Problem description =>
Please restate the records that follow word for word, omitting any images.
*** Available records ***
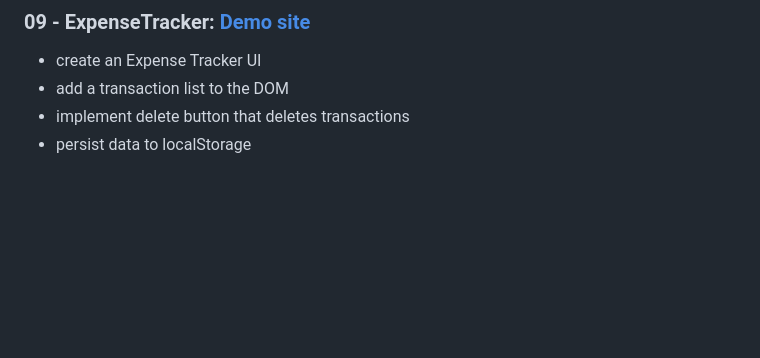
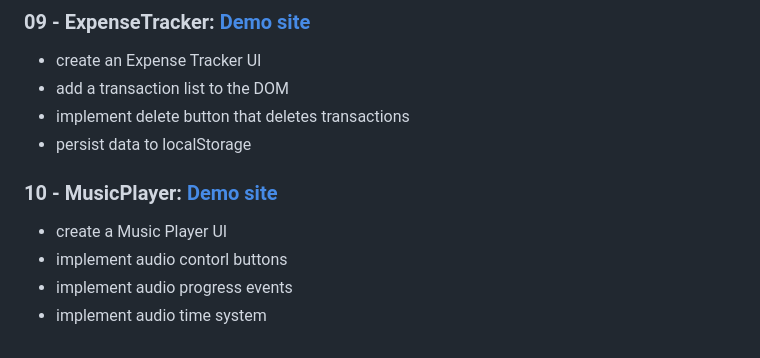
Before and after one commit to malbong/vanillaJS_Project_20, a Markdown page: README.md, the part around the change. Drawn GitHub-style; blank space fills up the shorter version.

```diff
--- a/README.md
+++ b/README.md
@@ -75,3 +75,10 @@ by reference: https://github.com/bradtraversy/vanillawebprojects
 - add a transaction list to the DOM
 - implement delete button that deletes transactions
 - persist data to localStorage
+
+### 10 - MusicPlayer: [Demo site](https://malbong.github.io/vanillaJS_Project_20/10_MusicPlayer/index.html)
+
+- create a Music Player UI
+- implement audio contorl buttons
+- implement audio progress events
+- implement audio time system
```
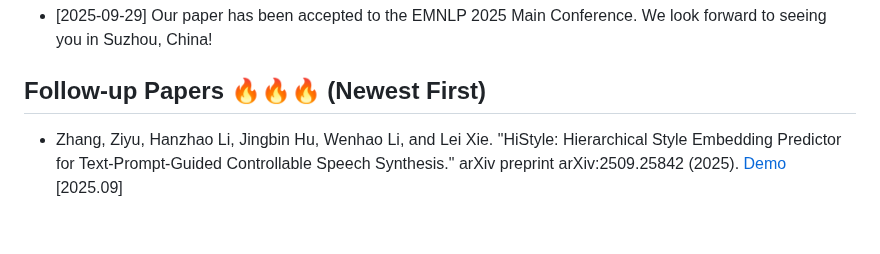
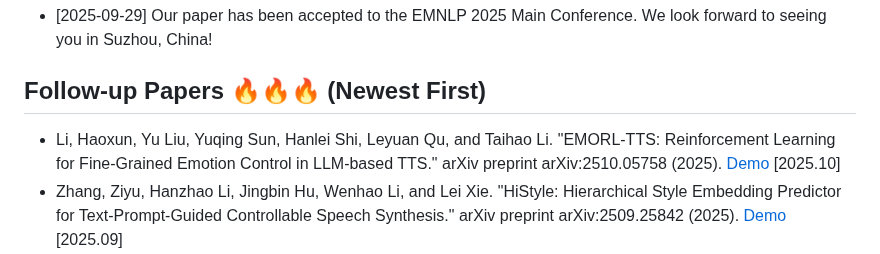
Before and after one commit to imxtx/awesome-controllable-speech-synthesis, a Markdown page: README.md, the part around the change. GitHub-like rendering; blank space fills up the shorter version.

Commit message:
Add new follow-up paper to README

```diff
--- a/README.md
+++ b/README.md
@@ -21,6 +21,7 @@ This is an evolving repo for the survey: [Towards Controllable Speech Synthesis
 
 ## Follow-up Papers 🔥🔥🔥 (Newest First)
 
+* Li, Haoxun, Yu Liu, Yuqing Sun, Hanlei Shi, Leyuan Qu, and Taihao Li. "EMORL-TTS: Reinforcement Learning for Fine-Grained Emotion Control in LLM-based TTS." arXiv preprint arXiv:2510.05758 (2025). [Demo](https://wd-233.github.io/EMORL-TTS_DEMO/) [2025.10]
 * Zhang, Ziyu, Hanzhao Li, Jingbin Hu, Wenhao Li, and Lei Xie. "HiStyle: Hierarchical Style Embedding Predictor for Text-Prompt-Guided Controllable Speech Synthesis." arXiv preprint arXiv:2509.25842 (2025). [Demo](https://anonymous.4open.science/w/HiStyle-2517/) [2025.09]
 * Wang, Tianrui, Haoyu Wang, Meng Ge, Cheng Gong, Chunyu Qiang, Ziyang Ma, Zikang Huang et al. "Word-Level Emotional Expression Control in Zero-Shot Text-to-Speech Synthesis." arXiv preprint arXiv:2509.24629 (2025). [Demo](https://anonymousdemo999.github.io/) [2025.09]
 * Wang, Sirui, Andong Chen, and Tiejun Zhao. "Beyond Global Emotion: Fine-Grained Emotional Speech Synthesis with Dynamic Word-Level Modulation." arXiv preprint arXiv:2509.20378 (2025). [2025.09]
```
***
Task solution =>
Before and after one commit to malbong/vanillaJS_Project_20, a Markdown page: README.md, the part around the change. Drawn GitHub-style; blank space fills up the shorter version.

```diff
--- a/README.md
+++ b/README.md
@@ -75,3 +75,10 @@ by reference: https://github.com/bradtraversy/vanillawebprojects
 - add a transaction list to the DOM
 - implement delete button that deletes transactions
 - persist data to localStorage
+
+### 10 - MusicPlayer: [Demo site](https://malbong.github.io/vanillaJS_Project_20/10_MusicPlayer/index.html)
+
+- create a Music Player UI
+- implement audio contorl buttons
+- implement audio progress events
+- implement audio time system
```
Before and after one commit to imxtx/awesome-controllable-speech-synthesis, a Markdown page: README.md, the part around the change. GitHub-like rendering; blank space fills up the shorter version.

Commit message:
Add new follow-up paper to README

```diff
--- a/README.md
+++ b/README.md
@@ -21,6 +21,7 @@ This is an evolving repo for the survey: [Towards Controllable Speech Synthesis
 
 ## Follow-up Papers 🔥🔥🔥 (Newest First)
 
+* Li, Haoxun, Yu Liu, Yuqing Sun, Hanlei Shi, Leyuan Qu, and Taihao Li. "EMORL-TTS: Reinforcement Learning for Fine-Grained Emotion Control in LLM-based TTS." arXiv preprint arXiv:2510.05758 (2025). [Demo](https://wd-233.github.io/EMORL-TTS_DEMO/) [2025.10]
 * Zhang, Ziyu, Hanzhao Li, Jingbin Hu, Wenhao Li, and Lei Xie. "HiStyle: Hierarchical Style Embedding Predictor for Text-Prompt-Guided Controllable Speech Synthesis." arXiv preprint arXiv:2509.25842 (2025). [Demo](https://anonymous.4open.science/w/HiStyle-2517/) [2025.09]
 * Wang, Tianrui, Haoyu Wang, Meng Ge, Cheng Gong, Chunyu Qiang, Ziyang Ma, Zikang Huang et al. "Word-Level Emotional Expression Control in Zero-Shot Text-to-Speech Synthesis." arXiv preprint arXiv:2509.24629 (2025). [Demo](https://anonymousdemo999.github.io/) [2025.09]
 * Wang, Sirui, Andong Chen, and Tiejun Zhao. "Beyond Global Emotion: Fine-Grained Emotional Speech Synthesis with Dynamic Word-Level Modulation." arXiv preprint arXiv:2509.20378 (2025). [2025.09]
```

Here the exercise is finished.